If you are right or left handed, this will translate not only to the bow you use, but also to any accessories you will need to acquire.
Choosing your bow length
It is crucial to select the correct length bow for your height and it is easily summed up by the following heights and bow lengths;
- Under 5’6’’ = 64’’ bow length
- 5’6’’ to 5’10’’ = 66’’ bow length
- 5’10’’ to 6’2’’ = 68’’ bow length
- 6’2’’ and above = 70’’ bow length
Choosing your draw weight
The weight of your bow will determine how far you can draw back your arrow before release. If the bow weight is too high, you may struggle to draw the arrow back and this will impact on the enjoyment of the sport. You are advised to start with a lighter bow allowing you to engage more comfortably.

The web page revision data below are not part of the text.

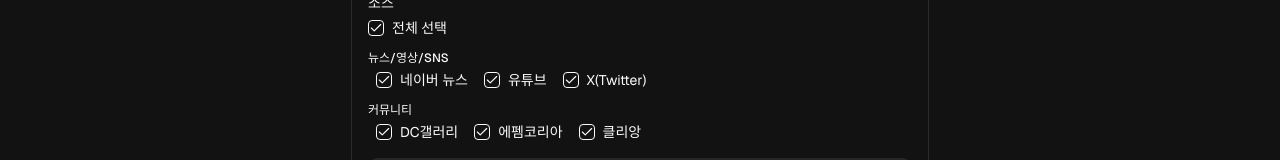
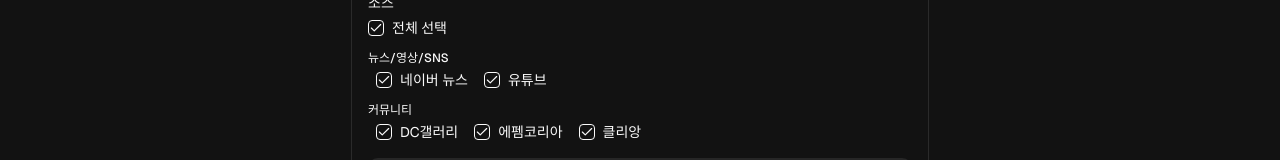
Before and after one commit to krdn/ai-signalcraft, a Next.js app in the folder apps/web/: page / in a window 1280 px wide. Shown: the part 210-370 px from the top of the page. Built offline with nearby package versions, Linux system fonts and the light colour scheme; no server answers.

Commit message:
chore: X(Twitter) 소스 기본 비활성화 — Nitter 세션 설정 후 활성화
UI에서 twitter 선택지 주석 처리, 기본 소스 목록에서 제외.
파이프라인 코드는 유지하여 세션 설정 후 즉시 활성화 가능.

Co-Authored-By: Claude <noreply@anthropic.com>

```diff
--- a/apps/web/src/components/analysis/trigger-form.tsx
+++ b/apps/web/src/components/analysis/trigger-form.tsx
@@ -38,7 +38,7 @@ const SOURCE_OPTIONS = [
   { group: '뉴스/영상/SNS', items: [
     { id: 'naver' as SourceId, label: '네이버 뉴스' },
     { id: 'youtube' as SourceId, label: '유튜브' },
-    { id: 'twitter' as SourceId, label: 'X(Twitter)' },
+    // { id: 'twitter' as SourceId, label: 'X(Twitter)' }, // Nitter 세션 설정 후 활성화
   ]},
   { group: '커뮤니티', items: [
     { id: 'dcinside' as SourceId, label: 'DC갤러리' },
@@ -47,7 +47,7 @@ const SOURCE_OPTIONS = [
   ]},
 ];
 
-const ALL_SOURCES: SourceId[] = ['naver', 'youtube', 'dcinside', 'fmkorea', 'clien', 'twitter'];
+const ALL_SOURCES: SourceId[] = ['naver', 'youtube', 'dcinside', 'fmkorea', 'clien'];
 
 interface TriggerFormProps {
   onJobStarted: (jobId: number) => void;
--- a/packages/core/src/queue/flows.ts
+++ b/packages/core/src/queue/flows.ts
@@ -26,7 +26,7 @@ export async function triggerCollection(params: CollectionTrigger, dbJobId: numb
   // D-01: 통합 키워드 수집 -- 모든 소스 동시 실행
   // D-04: 부분 실패 허용 -- 소스별 독립 실행
   // INT-01: sources 필드 기반 조건부 수집기 실행
-  const enabledSources = params.sources ?? ['naver', 'youtube', 'dcinside', 'fmkorea', 'clien', 'twitter'];
+  const enabledSources = params.sources ?? ['naver', 'youtube', 'dcinside', 'fmkorea', 'clien'];
 
   const children = [];
   if (enabledSources.includes('naver')) {
```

The ability to draw back on the bow is determined by your strength and technique and it is safer to select a lighter draw weight as a beginner to prevent any strain. The draw weight of your bow is also determined by your age and gender. Here is a rough guide of what you can expect to find;
- Juniors 16-24lbs

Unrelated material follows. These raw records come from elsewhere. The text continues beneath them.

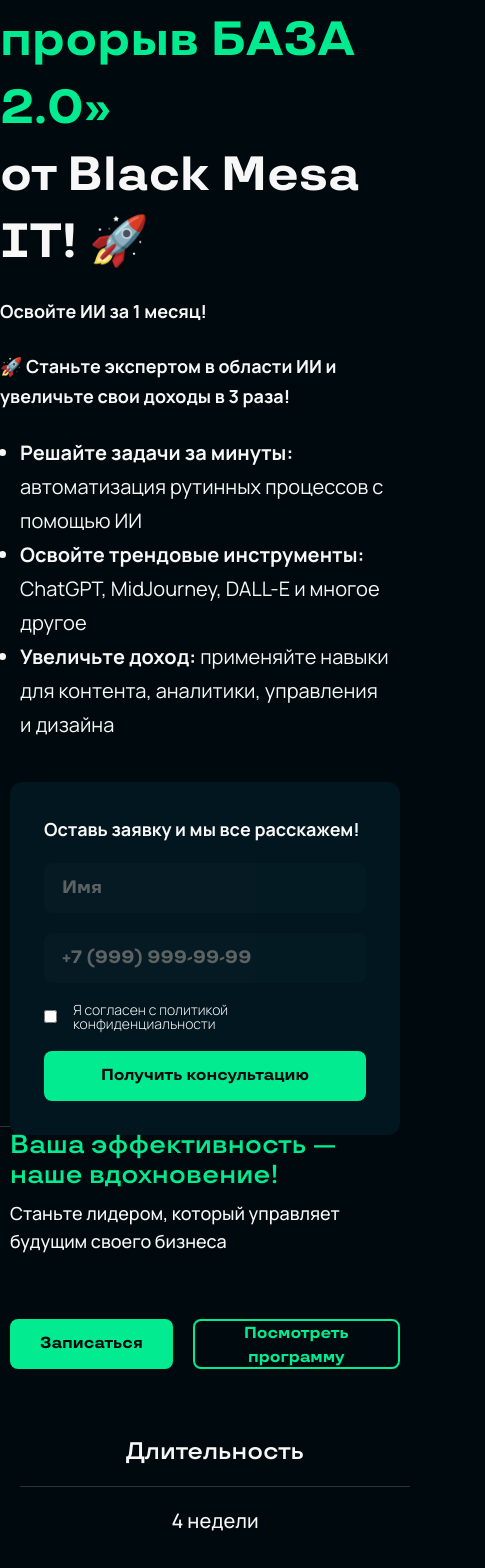
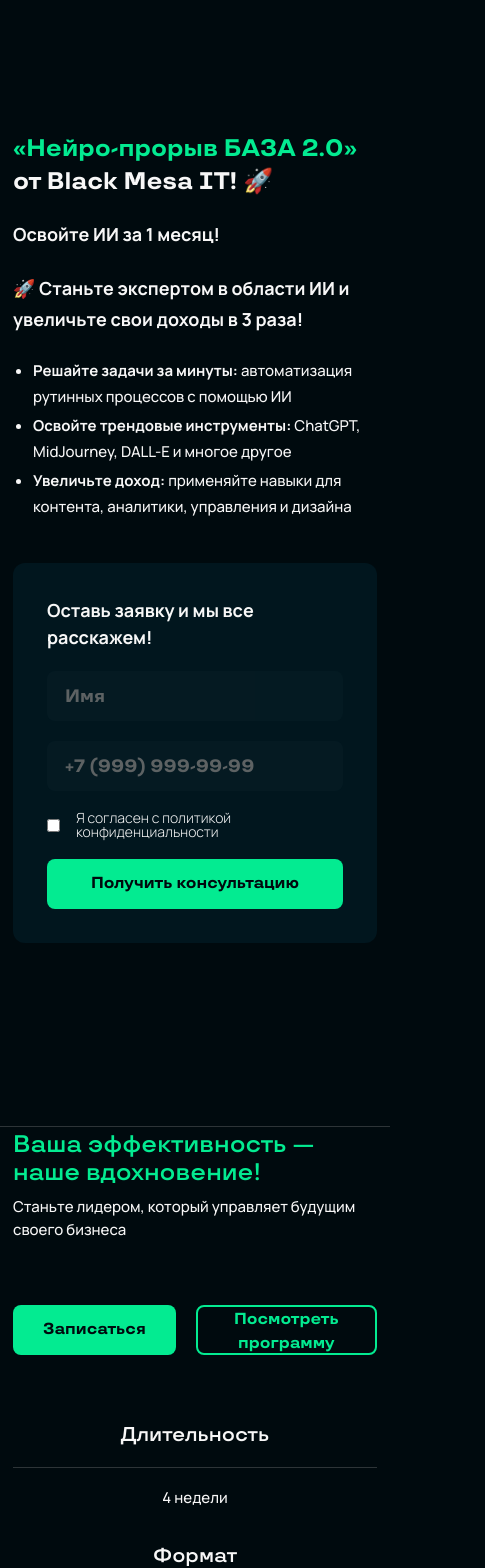
Before and after one commit to blastuha/landoss, a Next.js app: page / in a window 390 px wide. Shown: the part 120-1688 px from the top of the page, 485 px wide, since content can reach past the window. Built offline with nearby package versions, Linux system fonts and the light colour scheme; what @mui/material-nextjs would draw is missing.

Commit message:
Адаптив с 480px до 640px до секции Program

```diff
--- a/src/ClientPage/ClientPage.tsx
+++ b/src/ClientPage/ClientPage.tsx
@@ -22,12 +22,12 @@ export const ClientPage = () => {
           <MainSection />
           <CourseDetails />
           <Program />
-          <Benefits />
-          <ChooseLvl />
+          {/* <Benefits /> */}
+          {/* <ChooseLvl />
           <Results />
           <WhyWe />
           <TrustUs />
-          <JoinUs />
+          <JoinUs /> */}
         </Container>
       </main>
     </div>
--- a/src/components/container/Container.module.scss
+++ b/src/components/container/Container.module.scss
@@ -8,6 +8,14 @@
   }
 
   @media (max-width: 960px) {
-    max-width: 640px;
+    max-width: 600px;
+  }
+
+  @media (max-width: 640px) {
+    max-width: calc(100% - 40px);
+  }
+
+  @media (max-width: 480px) {
+    max-width: calc(100% - 26px);
   }
 }
--- a/src/components/sections/Benefits/Benefits.module.scss
+++ b/src/components/sections/Benefits/Benefits.module.scss
@@ -33,6 +33,7 @@
 
   @media (max-width: 960px) {
     flex-direction: column;
+    align-items: center;
     gap: 16px;
   }
 }
--- a/src/components/sections/CourseDetails/CourseDetails.module.scss
+++ b/src/components/sections/CourseDetails/CourseDetails.module.scss
@@ -11,6 +11,10 @@
     @media (max-width: 1200px) {
       max-width: 940px;
       margin: 0 10px;
+    }
+
+    @media (max-width: 640px) {
+      margin: 0;
     }
   }
 
@@ -26,6 +30,10 @@
     @media (max-width: 1200px) {
       font-size: 26px;
     }
+
+    @media (max-width: 640px) {
+      font-size: 24px;
+    }
   }
 
   &__effective-subtitle {
@@ -35,6 +43,10 @@
     font-size: 18px;
     color: var(--white-1);
     font-weight: 500;
+
+    @media (max-width: 640px) {
+      font-size: 15px;
+    }
   }
 
   &__effective-buttons {
@@ -58,6 +70,10 @@
       flex-direction: column;
       gap: 40px;
     }
+
+    @media (max-width: 640px) {
+      gap: 20px;
+    }
   }
 
   &__item {
@@ -65,6 +81,10 @@
     width: 100%;
     text-align: center;
     margin: 0 20px;
+
+    @media (max-width: 640px) {
+      margin: 0;
+    }
   }
 
   &__title {
@@ -76,6 +96,10 @@
     padding-bottom: 6px;
     text-align: center;
     font-size: 24px;
+
+    @media (max-width: 640px) {
+      font-size: 20px;
+    }
   }
 
   .divider-custom {
@@ -97,6 +121,10 @@
     text-align: center;
     font-size: 20px;
     font-weight: 500;
+
+    @media (max-width: 640px) {
+      font-size: 15px;
+    }
   }
 
   // Content
@@ -121,6 +149,10 @@
       max-width: 100%;
     }
 
+    @media (max-width: 640px) {
+      margin: 0;
+    }
+
     video {
       max-width: 500px;
       width: 100%;
@@ -143,6 +175,10 @@
     @media (max-width: 1200px) {
       margin: 0 10px;
     }
+
+    @media (max-width: 640px) {
+      margin: 0;
+    }
   }
 
   &__heading {
@@ -151,6 +187,11 @@
     color: var(--white-1);
     font-size: 32px;
     line-height: 1.5;
+
+    @media (max-width: 480px) {
+      font-size: 22px;
+      line-height: 1.3;
+    }
   }
 
   &__paragraph {
@@ -159,5 +200,9 @@
     line-height: 1.7;
     color: var(--white-1);
     font-weight: 500;
+
+    @media (max-width: 480px) {
+      font-size: 15px;
+    }
   }
 }
--- a/src/components/sections/MainSection/MainSection.module.scss
+++ b/src/components/sections/MainSection/MainSection.module.scss
@@ -35,6 +35,10 @@
     @media (max-width: 1200px) {
       margin: 0 10px;
     }
+
+    @media (max-width: 640px) {
+      margin: 0;
+    }
   }
 
   &__title {
@@ -46,6 +50,14 @@
 
     @media (max-width: 1200px) {
       font-size: 48px;
+    }
+
+    @media (max-width: 640px) {
+      font-size: 32px;
+    }
+
+    @media (max-width: 480px) {
+      font-size: 24px;
     }
 
     p {
@@ -81,14 +93,19 @@
     font-size: 20px !important;
     margin-bottom: 10px;
     line-height: 1.7;
+  }
 
-    &__item {
-      margin-bottom: 10px;
-      font-weight: 500;
+  &__item {
+    margin-bottom: 10px;
+    font-weight: 500;
 
-      strong {
-        font-weight: 700;
-      }
+    @media (max-width: 640px) {
+      font-size: 15px;
+      margin-bottom: 4px;
+    }
+
+    strong {
+      font-weight: 700;
     }
   }
 
@@ -118,7 +135,12 @@
       max-width: 100%;
     }
 
+    @media (max-width: 640px) {
+      margin: 0;
+    }
+
     &-title {
+      max-width: 265px;
       font-size: 20px;
       margin-bottom: 20px;
 
--- a/src/components/sections/MainSection/MainSection.tsx
+++ b/src/components/sections/MainSection/MainSection.tsx
@@ -12,7 +12,7 @@ const MainSection = () => {
           <div className={styles["main-section__content"]}>
             <h1 className={styles["main-section__title"]}>
               «Нейро-
-              <br />
+              {/* <br /> */}
               прорыв БАЗА 2.0» <p>от Black Mesa IT! 🚀</p>
             </h1>
 
--- a/src/components/sections/Program/Program.module.scss
+++ b/src/components/sections/Program/Program.module.scss
@@ -6,6 +6,10 @@
 
   @media (max-width: 1200px) {
     margin: 0 10px;
+  }
+
+  @media (max-width: 480px) {
+    margin: 0;
   }
 
   &__title {
@@ -23,5 +27,10 @@
     @media (max-width: 960px) {
       margin-bottom: 45px;
     }
+
+    @media (max-width: 480px) {
+      font-size: 24px;
+      line-height: 1.5;
+    }
   }
 }
--- a/src/components/ui/Accordion/Accordion.scss
+++ b/src/components/ui/Accordion/Accordion.scss
@@ -23,6 +23,11 @@
   box-sizing: border-box;
   cursor: pointer;
   outline: none;
+
+  @media (max-width: 640px) {
+    padding-top: 15px;
+    padding-bottom: 14px;
+  }
 }
 
 .title {
@@ -32,6 +37,10 @@
   font-size: 20px;
   line-height: 1.5;
   color: var(--white-1);
+
+  @media (max-width: 480px) {
+    font-size: 16px;
+  }
 }
 
 .content {
@@ -42,6 +51,10 @@
   color: var(--white-1);
   font-family: "Manrope";
 
+  @media (max-width: 480px) {
+    font-size: 15px;
+  }
+
   ul {
     padding-left: 20px;
     list-style: decimal;
```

- Ladies 16- 28lbs
- Mens 16-32lbs
As your technique and strength improve, it is possible to increase the draw weight that you use.
Choosing the correct arrow
Arrows come in many different materials and designs. The material and design that is right for you can be a very personal choice. As a beginner, it is better to focus on making sure you have an arrow that will accommodate your draw length.
To find your approximate draw length, the best thing to do is take a retractable tape measure and hold the main body of the tape measure in the hand you would usually hold the bow with. Then, draw back on the end of the tape measure the same way you would a bow string, to the corner of your mouth. Ensure you are standing as you would when shooting your bow, with lead arm outstretched and the drawing arm high and level with your lead arm.
You are advised to take the measurement you get from this process and add approximately two inches to the length for safety reasons, as firing an arrow that is too short for your draw length can be dangerous.
Best beginner compound bow
There are a baffling number of bows available on the market and it can therefore be difficult to choose one, but there are a few factors to consider when looking at compound bows for beginners. Once you have ascertained your measurements and have worked out which class of bow you will need, there are still many bows to choose from. There are a few starter bows available, but the best one on the market right now, in 2019, is the Diamond Archery Infinite Edge, as it has a diverse range of settings and can be adapted for a range of different user levels.
The Diamond Archery Infinite Edge is for anyone who has outgrown the youth and female category bows, or who wants to progress up a level. Here are a few specifications for the bow;
- Adjustable draw weight from 5-70lbs
- Adjustable draw length from 13’’-31’’
- Can shoot arrows up to 310fps
- Has an extremely smooth draw, making it ideal for beginners
- 7’’ brace height and 31’’ axle to axle meaning it is moderately sized and ideal for beginners
- Lightweight at 3.2lbs
- Package includes rest, sight, stabiliser, and a quiver. Ideal for a beginner.